Feb 26 - March 2: EM reads

27/02/2012 |

Our selection of emerging markets-focused commentary on markets, economics and international policy, updated throughout the week
Too Much Money, Too Few Deals in China - WSJ Blogs

Danger in Xi's rebuff to Obama: Stephens - FT

Why aren’t students learning to speak Indonesian? - FT Beyond Brics

With no enemies in sight, Brazil eyes defense boom: Phillips - Bloomberg View

The End Of Cheap China, Part VI. Vietnam, Burma/Myanmar, Globalization, The Next Big Thing, And Falling Wages - China Law Blog

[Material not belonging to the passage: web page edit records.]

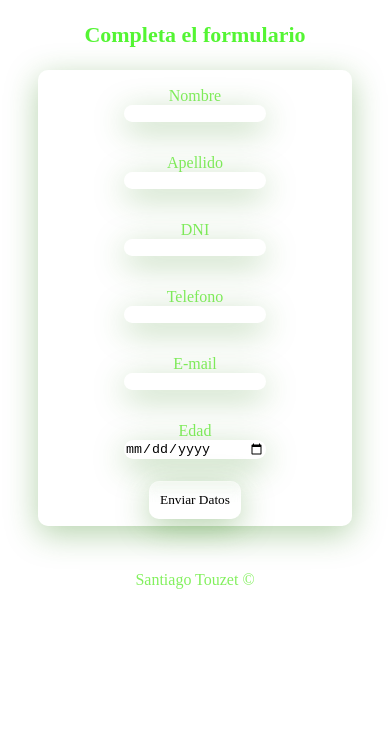
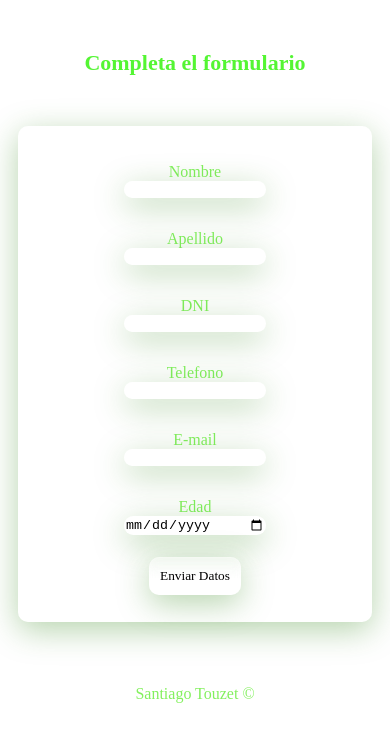
Before and after one commit to t0uu/Formulario-Design-Glassmorphism, a plain HTML site: page index.html in a window 390 px wide. Drawn offline with Linux system fonts and the light colour scheme; a web font is replaced by a local one.

Commit message:
Arreglo de pixeles

```diff
--- a/assets/style.css
+++ b/assets/style.css
@@ -84,11 +84,13 @@ footer{
 @media (max-width: 768px) {
     h1{
         font-size: 22px;
+        padding: 3rem;
     }
     form{
         width: 80%;
         height: 80%;
-        margin-bottom: 8px;
+        /* margin: 20px; */
+        padding: 20px;
     }
     input{
         width: 50%;
@@ -98,6 +100,6 @@ footer{
     }
     footer{
         margin: 15px;
-        padding: 30px;
+        padding: 3rem;
     }
 }
```
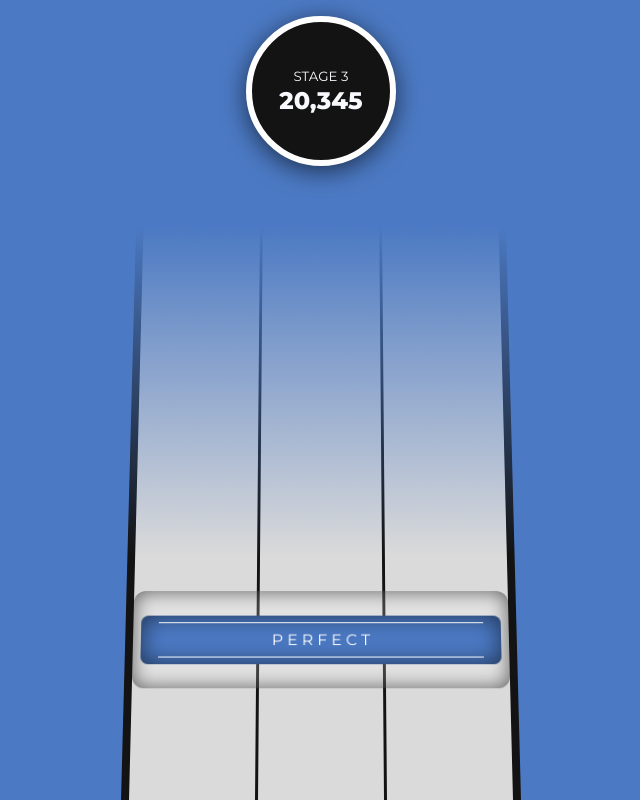
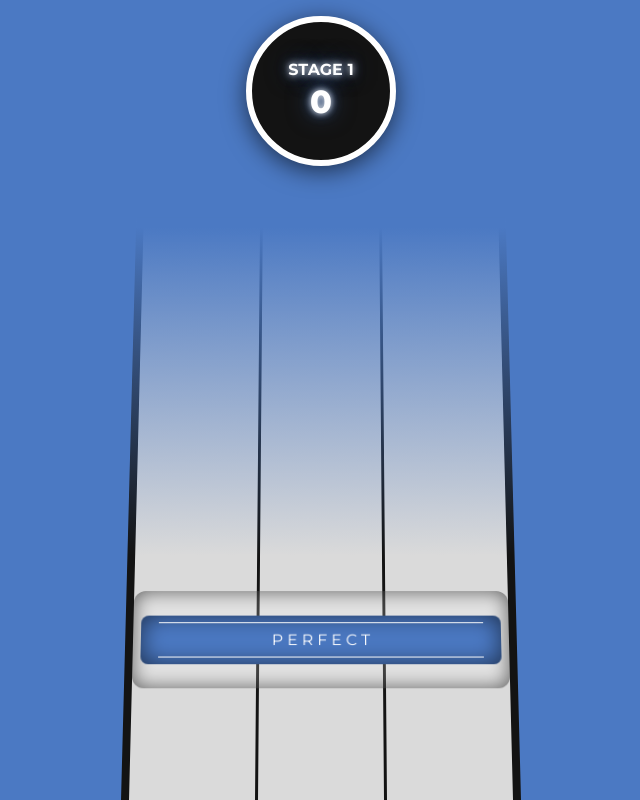
Before and after one commit to O-S-Aki/Not-Beatstar, a React (Vite) app in the folder not-beatstar/: page / in a window 1280 px wide. Shown: the whole page, without its empty margins (319-959 px from the left). Built offline with nearby package versions, Linux system fonts and the light colour scheme.

Commit message:
small progress with scoring indicators

```diff
--- a/not-beatstar/src/components/ScoreIndicator/ScoreIndicator.tsx
+++ b/not-beatstar/src/components/ScoreIndicator/ScoreIndicator.tsx
@@ -9,9 +9,9 @@ interface Props {
 const ScoreIndicator: React.FC<Props> = ({ score, stage }) => {
   return (
     <>
-      <div className="score-indicator text-center d-flex flex-column align-items-center justify-content-center">
-        <p className="m-0 stage-display">STAGE {stage}</p>
-        <h4 className="m-0 score-display">{formatNumber(score)}</h4>
+      <div className="score-indicator text-center d-flex flex-column align-items-center justify-content-center gap-1">
+        <h6 className="m-0 stage-display">STAGE {stage}</h6>
+        <h2 className="m-0 score-display">{formatNumber(score)}</h2>
       </div>
     </>
   )
--- a/not-beatstar/src/components/ScoreIndicator/scoreIndicator.css
+++ b/not-beatstar/src/components/ScoreIndicator/scoreIndicator.css
@@ -13,6 +13,48 @@
 }
 
 .stage-display {
-  font-size: smaller;
-  font-weight: 400;
+  font-weight: 700;
 }
+
+.score-display,
+.stage-display {
+  color: white;
+
+  text-shadow:
+    0 0 6px rgba(255, 255, 255, 0.9),
+    0 0 12px rgba(75, 121, 195, 0.8),
+    0 0 24px rgba(75, 121, 195, 0.6);
+
+  transition: transform 0.15s ease-out;
+}
+
+.score-display.pulse,
+.stage-display.pulse {
+  animation: scorePulse 0.4s ease-out;
+}
+
+@keyframes scorePulse {
+  0% {
+    transform: scale(1);
+    text-shadow:
+      0 0 6px rgba(255, 255, 255, 0.9),
+      0 0 12px rgba(75, 121, 195, 0.8),
+      0 0 24px rgba(75, 121, 195, 0.6);
+  }
+
+  50% {
+    transform: scale(1.12);
+    text-shadow:
+      0 0 10px rgba(255, 255, 255, 1),
+      0 0 20px rgba(75, 121, 195, 1),
+      0 0 40px rgba(75, 121, 195, 0.9);
+  }
+
+  100% {
+    transform: scale(1);
+    text-shadow:
+      0 0 6px rgba(255, 255, 255, 0.9),
+      0 0 12px rgba(75, 121, 195, 0.8),
+      0 0 24px rgba(75, 121, 195, 0.6);
+  }
+}
--- a/not-beatstar/src/lib/test/testSong2.ts
+++ b/not-beatstar/src/lib/test/testSong2.ts
@@ -368,7 +368,7 @@ export const testSong: Song = {
       "lane": 2,
       "songTimeMs": 23048,
       "isHalf": false,
-      "isCheckpoint": false
+      "isCheckpoint": true
     },
     {
       "sectionId": 1,
@@ -560,7 +560,7 @@ export const testSong: Song = {
       "lane": 0,
       "songTimeMs": 31376,
       "isHalf": false,
-      "isCheckpoint": false
+      "isCheckpoint": true
     },
     {
       "sectionId": 2,
--- a/not-beatstar/src/lib/util/getHitDescriptionFromRating.ts
+++ b/not-beatstar/src/lib/util/getHitDescriptionFromRating.ts
@@ -1,4 +1,4 @@
 export const getHitDescriptionFromRating = (rating: 0 | 1 | 2 | 3): string | null => {
   const descriptions: string[] = ['miss', 'miss', 'good', 'perfect'];
-  return descriptions[rating];
+  return rating == 0 ? null : descriptions[rating];
 }
--- a/not-beatstar/src/pages/GamePage/GamePage.tsx
+++ b/not-beatstar/src/pages/GamePage/GamePage.tsx
@@ -4,6 +4,8 @@ import { useGameLoop, useInput, useHitFeedback } from '../../hooks';
 
 import { Board, ScoreIndicator } from '../../components';
 import { Engine, handleGameLoop, handleInput } from '../../lib/game';
+
+import { getHitDescriptionFromRating } from '../../lib/util/getHitDescriptionFromRating';
 
 import type { Song, Note, FeedbackState } from '../../lib/interfaces';
 
@@ -19,6 +21,9 @@ const GamePage: React.FC<Props> = ({ song }) => {
 
   const [songTimeMs, setSongTimeMs] = useState(0);
   const [isGameOver, setIsGameOver] = useState<boolean>(false);
+
+  const [score, setScore] = useState(0);
+  const [stage, setStage] = useState(1);
 
   const feedbackState: FeedbackState = useHitFeedback();
 
@@ -55,6 +60,10 @@ const GamePage: React.FC<Props> = ({ song }) => {
     audio.pause();
   }
 
+  const getText = (lane: number): string | null => {
+    return getHitDescriptionFromRating(feedbackState.feedbackArray[lane].rating)?.toUpperCase() ?? null;
+  }
+
   return (
     <>
       <div className='app-page game-page d-flex flex-column align-items-center'>
@@ -62,10 +71,14 @@ const GamePage: React.FC<Props> = ({ song }) => {
           <audio ref={songRef} src={song.uri} />
 
           <div onClick={startGame}>
-            <ScoreIndicator score={20345} stage={3} />
+            <ScoreIndicator score={score} stage={stage} />
           </div>
 
           <div className="board-container d-flex flex-column justify-content-end align-items-center">
+            <div className="feedback-text-container w-100 d-flex justify-content-center p-3">
+              <h1 className="feedback-text text-center m-0">{getText(0)}{getText(1)}{getText(2)}</h1>
+            </div>
+
             <Board notes={engineRef.current?.notes ?? []} songTimeMs={songTimeMs} feedbackArray={feedbackState.feedbackArray} onLaneTouch={onLaneTouch} />
           </div>
         </div>
--- a/not-beatstar/src/pages/GamePage/gamePage.css
+++ b/not-beatstar/src/pages/GamePage/gamePage.css
@@ -6,6 +6,7 @@
   flex: 1;
   width: 100%;
   min-height: 0;
+  position: relative;
 }
 
 .game-container {
@@ -14,3 +15,30 @@
   max-width: 400px;
   background-color: var(--primary);
 }
+
+.feedback-text-container {
+  position: absolute;
+  top: 0;
+}
+
+.feedback-text {
+  color: white;
+  font-weight: 900;
+
+  text-shadow:
+    0 0 6px rgba(0, 0, 0, 0.9),
+    0 0 12px rgba(0, 0, 0, 0.8),
+    0 0 24px rgba(0, 0, 0, 0.6);
+}
+
+.feedback-text.perfect {
+  color: var(--perfect-color);
+}
+
+.feedback-text.good {
+  color: var(--good-color);
+}
+
+.feedback-text.miss {
+  color: var(--miss-color);
+}
```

Banks try equity swaps in frontier markets - FT

Is India's 6% Growth Rate the New Normal? - Wall Street Journal India Real Time

North Korean secrets lie six feet under - Asia Times

Investment banking: A whole new ball game - Euromoney

Magic Mountain (What happens at Davos?)- New Yorker

China is right to open up slowly - FT

My Drone War - Foreign Policy

Pandit Fast Money With Hedge Funds Proves Citigroup Dead End With Spinoffs - Bloomberg

What Does China See in Syria? - The New Yorker

“Liquidity Is The Last Refuge Of The Scoundrel” - The Big Picture

Staring Into The Ukrainian Economic And Political Abyss - Fistful of Euros

The Euro Crisis – An Interview with Larry Hatheway, UBS Chief Economist - AllAboutAlpha

Bull Market for Bear Bile Leads to China IPO: Adam Minter
Investment and Political Risks Spur Capital Outflow from Russia - ISI Emerging Markets

Why do entrepreneurs locate where they do? - VoxEu

Rmb: of limited use? - FT, Beyond Brics

A Scorsese in Lagos - New York Times

For our pick of EM reads from previous weeks, see our archive.

Tagged as: EM reads

Editor's Picks


In Focus

  1. BRAZIL: Rousseff running out of time to restore economic credibility

  2. FINANCING LATAM’S BANKS: Niche currencies lead the way for LatAm exposure

  3. US QE tapering a good sign but watch the short end…

  4. JIM O'NEILL: Latin America can learn from Mexico’s efforts

  5. LATIN AMERICA: Filling the infrastructure financing gap

The banking sector is not really intermediating resources. There is no lending going on.

Debora Revoltella, head of the EIB’s economic department